## What needs to be done
What lines of the data below hold the string "DeBank"? Copy each one.

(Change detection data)
######

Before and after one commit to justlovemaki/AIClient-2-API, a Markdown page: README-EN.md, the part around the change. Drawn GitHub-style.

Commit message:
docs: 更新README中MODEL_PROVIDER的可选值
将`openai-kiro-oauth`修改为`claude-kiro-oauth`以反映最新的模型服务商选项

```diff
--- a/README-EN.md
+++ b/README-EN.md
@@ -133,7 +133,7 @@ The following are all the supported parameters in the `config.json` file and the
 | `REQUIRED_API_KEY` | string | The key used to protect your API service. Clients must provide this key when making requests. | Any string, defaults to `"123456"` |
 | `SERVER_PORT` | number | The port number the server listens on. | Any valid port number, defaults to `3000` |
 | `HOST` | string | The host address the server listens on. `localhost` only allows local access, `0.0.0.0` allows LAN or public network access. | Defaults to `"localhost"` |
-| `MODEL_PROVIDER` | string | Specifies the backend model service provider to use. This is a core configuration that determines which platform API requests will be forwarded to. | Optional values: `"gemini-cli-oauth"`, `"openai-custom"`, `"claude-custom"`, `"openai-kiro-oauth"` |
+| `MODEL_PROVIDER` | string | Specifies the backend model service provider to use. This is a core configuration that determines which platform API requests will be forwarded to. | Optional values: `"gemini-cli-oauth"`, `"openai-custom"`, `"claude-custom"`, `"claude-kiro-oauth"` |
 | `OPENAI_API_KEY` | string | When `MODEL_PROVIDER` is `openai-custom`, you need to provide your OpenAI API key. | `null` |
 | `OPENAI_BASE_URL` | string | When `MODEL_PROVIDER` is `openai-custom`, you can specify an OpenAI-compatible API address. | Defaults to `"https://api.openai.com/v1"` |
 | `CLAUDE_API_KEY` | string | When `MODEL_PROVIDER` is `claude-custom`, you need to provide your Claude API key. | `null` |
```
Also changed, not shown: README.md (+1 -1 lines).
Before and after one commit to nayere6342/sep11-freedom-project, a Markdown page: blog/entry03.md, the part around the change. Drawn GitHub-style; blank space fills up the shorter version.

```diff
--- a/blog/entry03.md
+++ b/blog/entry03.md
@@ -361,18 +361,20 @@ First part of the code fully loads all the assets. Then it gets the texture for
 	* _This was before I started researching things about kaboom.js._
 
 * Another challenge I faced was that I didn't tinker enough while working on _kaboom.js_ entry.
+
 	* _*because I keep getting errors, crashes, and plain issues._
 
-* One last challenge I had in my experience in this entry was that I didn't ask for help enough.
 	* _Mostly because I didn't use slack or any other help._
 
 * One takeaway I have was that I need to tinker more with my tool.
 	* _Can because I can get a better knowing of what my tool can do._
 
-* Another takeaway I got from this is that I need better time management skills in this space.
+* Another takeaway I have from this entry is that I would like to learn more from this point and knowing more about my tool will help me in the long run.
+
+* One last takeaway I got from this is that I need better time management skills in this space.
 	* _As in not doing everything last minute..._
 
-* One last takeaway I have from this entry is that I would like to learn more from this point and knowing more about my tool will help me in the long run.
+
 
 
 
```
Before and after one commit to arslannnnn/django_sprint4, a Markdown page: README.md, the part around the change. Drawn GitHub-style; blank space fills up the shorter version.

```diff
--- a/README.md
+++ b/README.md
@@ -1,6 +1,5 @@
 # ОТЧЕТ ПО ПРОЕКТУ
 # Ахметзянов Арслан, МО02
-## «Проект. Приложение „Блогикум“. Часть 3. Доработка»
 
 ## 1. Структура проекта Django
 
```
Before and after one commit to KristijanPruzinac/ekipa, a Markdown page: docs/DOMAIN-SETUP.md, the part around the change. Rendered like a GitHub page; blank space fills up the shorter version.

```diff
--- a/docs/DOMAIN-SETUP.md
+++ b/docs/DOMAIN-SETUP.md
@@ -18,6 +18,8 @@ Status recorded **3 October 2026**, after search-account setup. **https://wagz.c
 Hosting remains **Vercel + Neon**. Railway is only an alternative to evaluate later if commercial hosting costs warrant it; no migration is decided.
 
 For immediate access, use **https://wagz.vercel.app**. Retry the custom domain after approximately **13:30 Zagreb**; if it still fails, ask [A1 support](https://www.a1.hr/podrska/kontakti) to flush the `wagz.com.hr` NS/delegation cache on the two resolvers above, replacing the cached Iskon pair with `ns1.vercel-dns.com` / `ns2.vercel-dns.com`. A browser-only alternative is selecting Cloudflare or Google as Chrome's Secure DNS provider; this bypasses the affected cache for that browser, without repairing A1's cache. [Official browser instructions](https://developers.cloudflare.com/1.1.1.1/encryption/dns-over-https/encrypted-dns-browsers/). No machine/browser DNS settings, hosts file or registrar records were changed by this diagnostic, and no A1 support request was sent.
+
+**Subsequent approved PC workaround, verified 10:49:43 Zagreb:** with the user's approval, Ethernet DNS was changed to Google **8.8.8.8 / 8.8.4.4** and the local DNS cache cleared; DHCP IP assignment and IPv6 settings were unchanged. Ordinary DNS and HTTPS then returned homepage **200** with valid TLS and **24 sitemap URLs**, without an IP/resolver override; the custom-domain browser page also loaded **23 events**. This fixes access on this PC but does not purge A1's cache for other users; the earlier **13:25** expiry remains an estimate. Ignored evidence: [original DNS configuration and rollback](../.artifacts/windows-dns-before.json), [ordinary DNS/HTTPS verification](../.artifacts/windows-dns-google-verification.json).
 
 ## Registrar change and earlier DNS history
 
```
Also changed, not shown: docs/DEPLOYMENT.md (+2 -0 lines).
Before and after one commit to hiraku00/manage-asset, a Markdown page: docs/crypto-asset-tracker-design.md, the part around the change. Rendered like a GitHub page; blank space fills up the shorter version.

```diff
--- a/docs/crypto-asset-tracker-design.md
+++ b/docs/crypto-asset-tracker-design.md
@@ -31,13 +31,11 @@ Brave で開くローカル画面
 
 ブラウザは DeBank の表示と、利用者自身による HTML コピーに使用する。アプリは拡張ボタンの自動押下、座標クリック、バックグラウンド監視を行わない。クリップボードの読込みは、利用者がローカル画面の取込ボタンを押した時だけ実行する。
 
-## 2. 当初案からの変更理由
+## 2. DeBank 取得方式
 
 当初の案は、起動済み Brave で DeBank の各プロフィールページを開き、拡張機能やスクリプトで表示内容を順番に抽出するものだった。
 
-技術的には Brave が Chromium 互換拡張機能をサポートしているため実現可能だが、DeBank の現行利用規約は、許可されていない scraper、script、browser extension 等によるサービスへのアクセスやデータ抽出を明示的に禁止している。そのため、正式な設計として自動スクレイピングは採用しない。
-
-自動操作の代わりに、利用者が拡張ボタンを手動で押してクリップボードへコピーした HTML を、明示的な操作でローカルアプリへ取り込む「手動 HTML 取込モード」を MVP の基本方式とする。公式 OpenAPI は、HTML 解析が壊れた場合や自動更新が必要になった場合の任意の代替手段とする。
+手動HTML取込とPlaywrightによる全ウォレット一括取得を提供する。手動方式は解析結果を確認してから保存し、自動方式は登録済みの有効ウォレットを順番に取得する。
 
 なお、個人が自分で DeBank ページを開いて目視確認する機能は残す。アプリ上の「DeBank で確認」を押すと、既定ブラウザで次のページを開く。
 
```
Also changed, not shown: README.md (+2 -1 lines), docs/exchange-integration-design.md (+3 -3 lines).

######

## Result of this exercise
 ブラウザは DeBank の表示と、利用者自身による HTML コピーに使用する。アプリは拡張ボタンの自動押下、座標クリック、バックグラウンド監視を行わない。クリップボードの読込みは、利用者がローカル画面の取込ボタンを押した時だけ実行する。
+## 2. DeBank 取得方式
 当初の案は、起動済み Brave で DeBank の各プロフィールページを開き、拡張機能やスクリプトで表示内容を順番に抽出するものだった。
-技術的には Brave が Chromium 互換拡張機能をサポートしているため実現可能だが、DeBank の現行利用規約は、許可されていない scraper、script、browser extension 等によるサービスへのアクセスやデータ抽出を明示的に禁止している。そのため、正式な設計として自動スクレイピングは採用しない。
 なお、個人が自分で DeBank ページを開いて目視確認する機能は残す。アプリ上の「DeBank で確認」を押すと、既定ブラウザで次のページを開く。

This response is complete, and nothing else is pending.